** Supplied data **
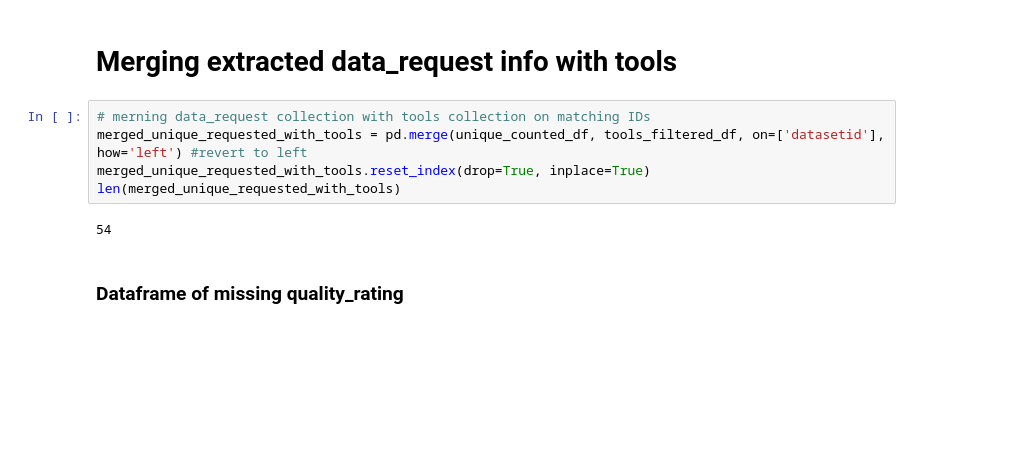
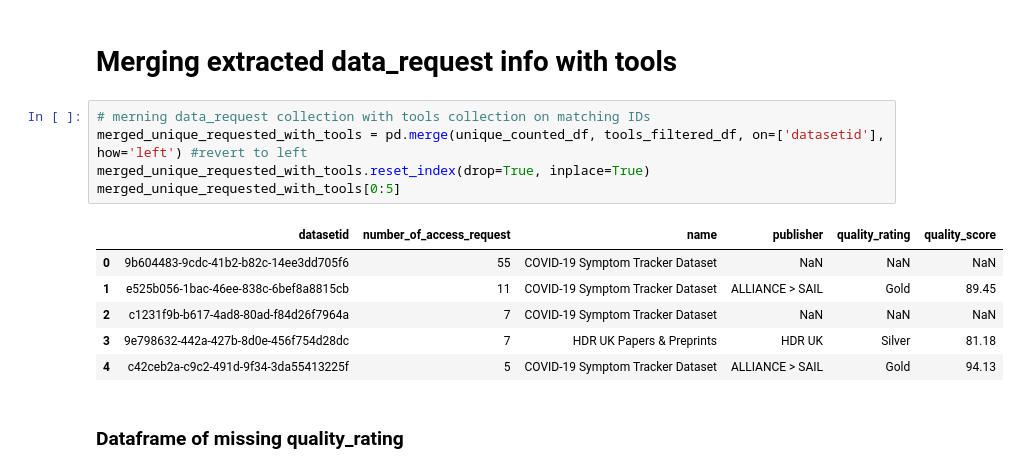
Before and after one commit to HDRUK/mongodb-data-analysis-visualisation, a Jupyter notebook: mongodb_data_analysis.ipynb, the cells around one changed output. Drawn from its saved outputs; the diff is of its cells as text; blank space fills up the shorter version.

```diff
--- a/mongodb_data_analysis.ipynb
+++ b/mongodb_data_analysis.ipynb
@@ -168,10 +168,15 @@ Total unique dataset ID is:  54
 # %%
 # merning data_request collection with tools collection on matching IDs
 merged_unique_requested_with_tools = pd.merge(unique_counted_df, tools_filtered_df, on=['datasetid'], how='left') #revert to left
 merged_unique_requested_with_tools.reset_index(drop=True, inplace=True)
-len(merged_unique_requested_with_tools)
+merged_unique_requested_with_tools[0:5]
 # %% [output]
-54
+|  | datasetid | number_of_access_request | name | publisher | quality_rating | quality_score |
+| 0 | 9b604483-9cdc-41b2-b82c-14ee3dd705f6 | 55 | COVID-19 Symptom Tracker Dataset | NaN | NaN | NaN |
+| 1 | e525b056-1bac-46ee-838c-6bef8a8815cb | 11 | COVID-19 Symptom Tracker Dataset | ALLIANCE > SAIL | Gold | 89.45 |
+| 2 | c1231f9b-b617-4ad8-80ad-f84d26f7964a | 7 | COVID-19 Symptom Tracker Dataset | NaN | NaN | NaN |
+| 3 | 9e798632-442a-427b-8d0e-456f754d28dc | 7 | HDR UK Papers & Preprints | HDR UK | Silver | 81.18 |
+| 4 | c42ceb2a-c9c2-491d-9f34-3da55413225f | 5 | COVID-19 Symptom Tracker Dataset | ALLIANCE > SAIL | Gold | 94.13 |
 # %% [markdown]
 ### Dataframe of missing quality_rating
 # %%
```
Also changed, not shown: 1 other file.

** Task to complete **
All lines that contain the word "ipynb" must be copied from the records above.

** Answer space **
Before and after one commit to HDRUK/mongodb-data-analysis-visualisation, a Jupyter notebook: mongodb_data_analysis.ipynb, the cells around one changed output. Drawn from its saved outputs; the diff is of its cells as text; blank space fills up the shorter version.
--- a/mongodb_data_analysis.ipynb
+++ b/mongodb_data_analysis.ipynb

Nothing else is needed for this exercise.